■ **PROBLEM STATEMENT**:
Reproduce all of the entries character for character, while leaving out any pictures they contain.

(LISTED RECORDS Opens)

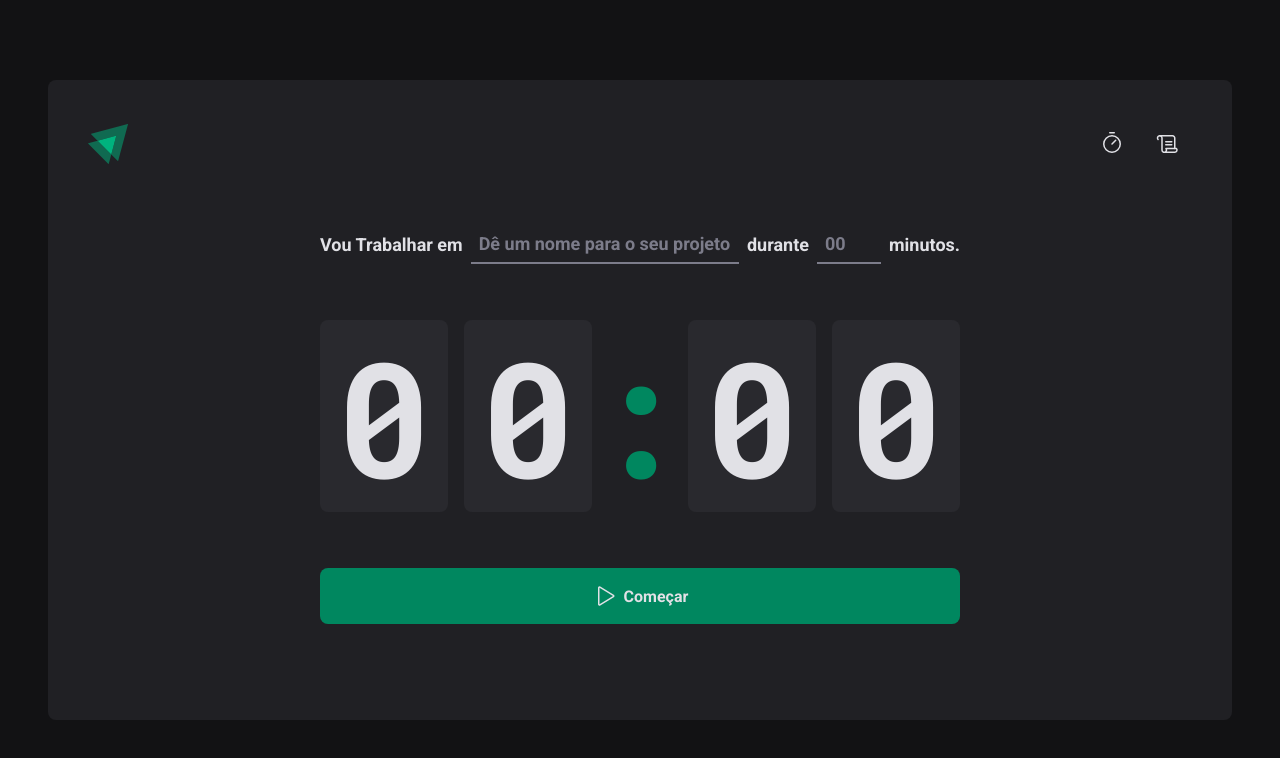
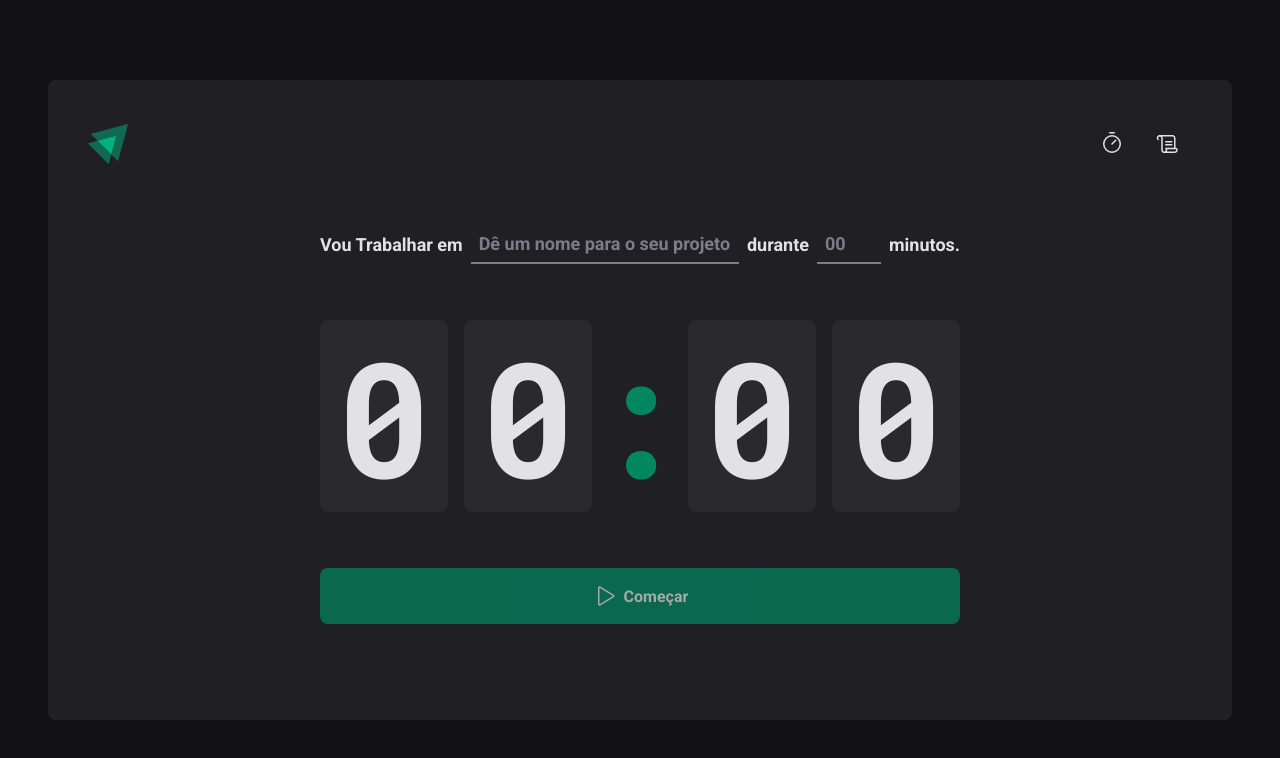
Before and after one commit to DarkhnessXK/ignite-timer, a React (Vite) app: page / in a window 1280 px wide. Shown: the top 758 px of the page. Built offline with nearby package versions, Linux system fonts and the light colour scheme.

Commit message:
fix: ajustes de hook

```diff
--- a/package.json
+++ b/package.json
@@ -13,6 +13,7 @@
     "phosphor-react": "^1.4.1",
     "react": "^18.2.0",
     "react-dom": "^18.2.0",
+    "react-hook-form": "^7.43.9",
     "react-router-dom": "^6.10.0",
     "styled-components": "^5.3.9"
   },
--- a/src/pages/Home/index.tsx
+++ b/src/pages/Home/index.tsx
@@ -1,4 +1,6 @@
 import { Play } from 'phosphor-react'
+import { useForm } from 'react-hook-form'
+
 import {
   CountDownContainer,
   FormContainer,
@@ -8,16 +10,29 @@
   StartCountdownButton,
   TaskInput,
 } from './styles'
+import { useState } from 'react'
+
 export function Home() {
+  const { register, handleSubmit, watch } = useForm()
+
+  function handleCreateNewCycle(data: any) {
+    console.log(data)
+  }
+
+  const task = watch('task')
+
+  const isSubmitDisabled = !task
+
   return (
     <HomeContainer>
-      <form action="">
+      <form onSubmit={handleSubmit(handleCreateNewCycle)} action="">
         <FormContainer>
           <label htmlFor="task">Vou Trabalhar em</label>
           <TaskInput
             id="task"
             list="task-suggestions"
             placeholder="Dê um nome para o seu projeto"
+            {...register('task')}
           />
 
           <datalist id="task-suggestions">
@@ -34,6 +49,7 @@
             step={5}
             min={5}
             max={60}
+            {...register('minutesAmount', { valueAsNumber: true })}
           />
           <span>minutos.</span>
         </FormContainer>
@@ -45,7 +61,7 @@
           <span>0</span>
           <span>0</span>
         </CountDownContainer>
-        <StartCountdownButton type="submit">
+        <StartCountdownButton disabled={isSubmitDisabled} type="submit">
           <Play size={24} />
           Começar
         </StartCountdownButton>
```
Also changed, not shown: 1 other file (tests, documents, lock files or other folders).
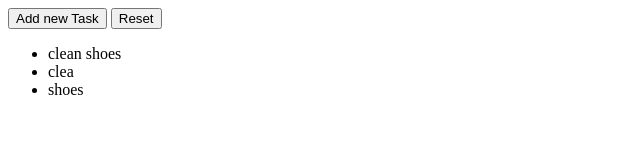
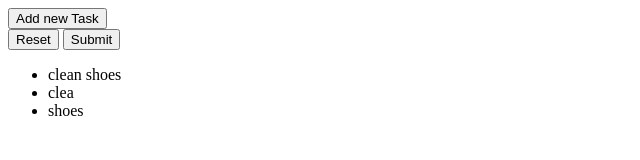
Before and after one commit to gcmnali/Week_6_ToDo_Group_Project, a plain HTML site: page index.html in a window 1280 px wide. Shown: the whole page, without its empty margins (0-640 px from the left). Drawn offline with Linux system fonts and the light colour scheme.

Commit message:
adds form shell and btns inside

```diff
--- a/index.html
+++ b/index.html
@@ -11,9 +11,15 @@
     <body>
         <main class="container">
             <button class="add-new">Add new Task</button>
+            <form class="task-editor">
 
-            <label for="clear-button" class="label"></label>
-            <input type="reset" class="clear-button" name="" id="clear-button">
+
+                <label for="clear-button" class="label-button"></label>
+                <input type="reset" class="clear-button" name="" id="clear-button">
+                <label for="save-button" class="label-button"></label>
+                <input type="submit" class="save-button" name="" id="save-button">
+            </form>
+
 
 
         </main>
```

(LISTED RECORDS Closes)

■ **RESPONSE**:
Before and after one commit to DarkhnessXK/ignite-timer, a React (Vite) app: page / in a window 1280 px wide. Shown: the top 758 px of the page. Built offline with nearby package versions, Linux system fonts and the light colour scheme.

Commit message:
fix: ajustes de hook

```diff
--- a/package.json
+++ b/package.json
@@ -13,6 +13,7 @@
     "phosphor-react": "^1.4.1",
     "react": "^18.2.0",
     "react-dom": "^18.2.0",
+    "react-hook-form": "^7.43.9",
     "react-router-dom": "^6.10.0",
     "styled-components": "^5.3.9"
   },
--- a/src/pages/Home/index.tsx
+++ b/src/pages/Home/index.tsx
@@ -1,4 +1,6 @@
 import { Play } from 'phosphor-react'
+import { useForm } from 'react-hook-form'
+
 import {
   CountDownContainer,
   FormContainer,
@@ -8,16 +10,29 @@
   StartCountdownButton,
   TaskInput,
 } from './styles'
+import { useState } from 'react'
+
 export function Home() {
+  const { register, handleSubmit, watch } = useForm()
+
+  function handleCreateNewCycle(data: any) {
+    console.log(data)
+  }
+
+  const task = watch('task')
+
+  const isSubmitDisabled = !task
+
   return (
     <HomeContainer>
-      <form action="">
+      <form onSubmit={handleSubmit(handleCreateNewCycle)} action="">
         <FormContainer>
           <label htmlFor="task">Vou Trabalhar em</label>
           <TaskInput
             id="task"
             list="task-suggestions"
             placeholder="Dê um nome para o seu projeto"
+            {...register('task')}
           />
 
           <datalist id="task-suggestions">
@@ -34,6 +49,7 @@
             step={5}
             min={5}
             max={60}
+            {...register('minutesAmount', { valueAsNumber: true })}
           />
           <span>minutos.</span>
         </FormContainer>
@@ -45,7 +61,7 @@
           <span>0</span>
           <span>0</span>
         </CountDownContainer>
-        <StartCountdownButton type="submit">
+        <StartCountdownButton disabled={isSubmitDisabled} type="submit">
           <Play size={24} />
           Começar
         </StartCountdownButton>
```
Also changed, not shown: 1 other file (tests, documents, lock files or other folders).
Before and after one commit to gcmnali/Week_6_ToDo_Group_Project, a plain HTML site: page index.html in a window 1280 px wide. Shown: the whole page, without its empty margins (0-640 px from the left). Drawn offline with Linux system fonts and the light colour scheme.

Commit message:
adds form shell and btns inside

```diff
--- a/index.html
+++ b/index.html
@@ -11,9 +11,15 @@
     <body>
         <main class="container">
             <button class="add-new">Add new Task</button>
+            <form class="task-editor">
 
-            <label for="clear-button" class="label"></label>
-            <input type="reset" class="clear-button" name="" id="clear-button">
+
+                <label for="clear-button" class="label-button"></label>
+                <input type="reset" class="clear-button" name="" id="clear-button">
+                <label for="save-button" class="label-button"></label>
+                <input type="submit" class="save-button" name="" id="save-button">
+            </form>
+
 
 
         </main>
```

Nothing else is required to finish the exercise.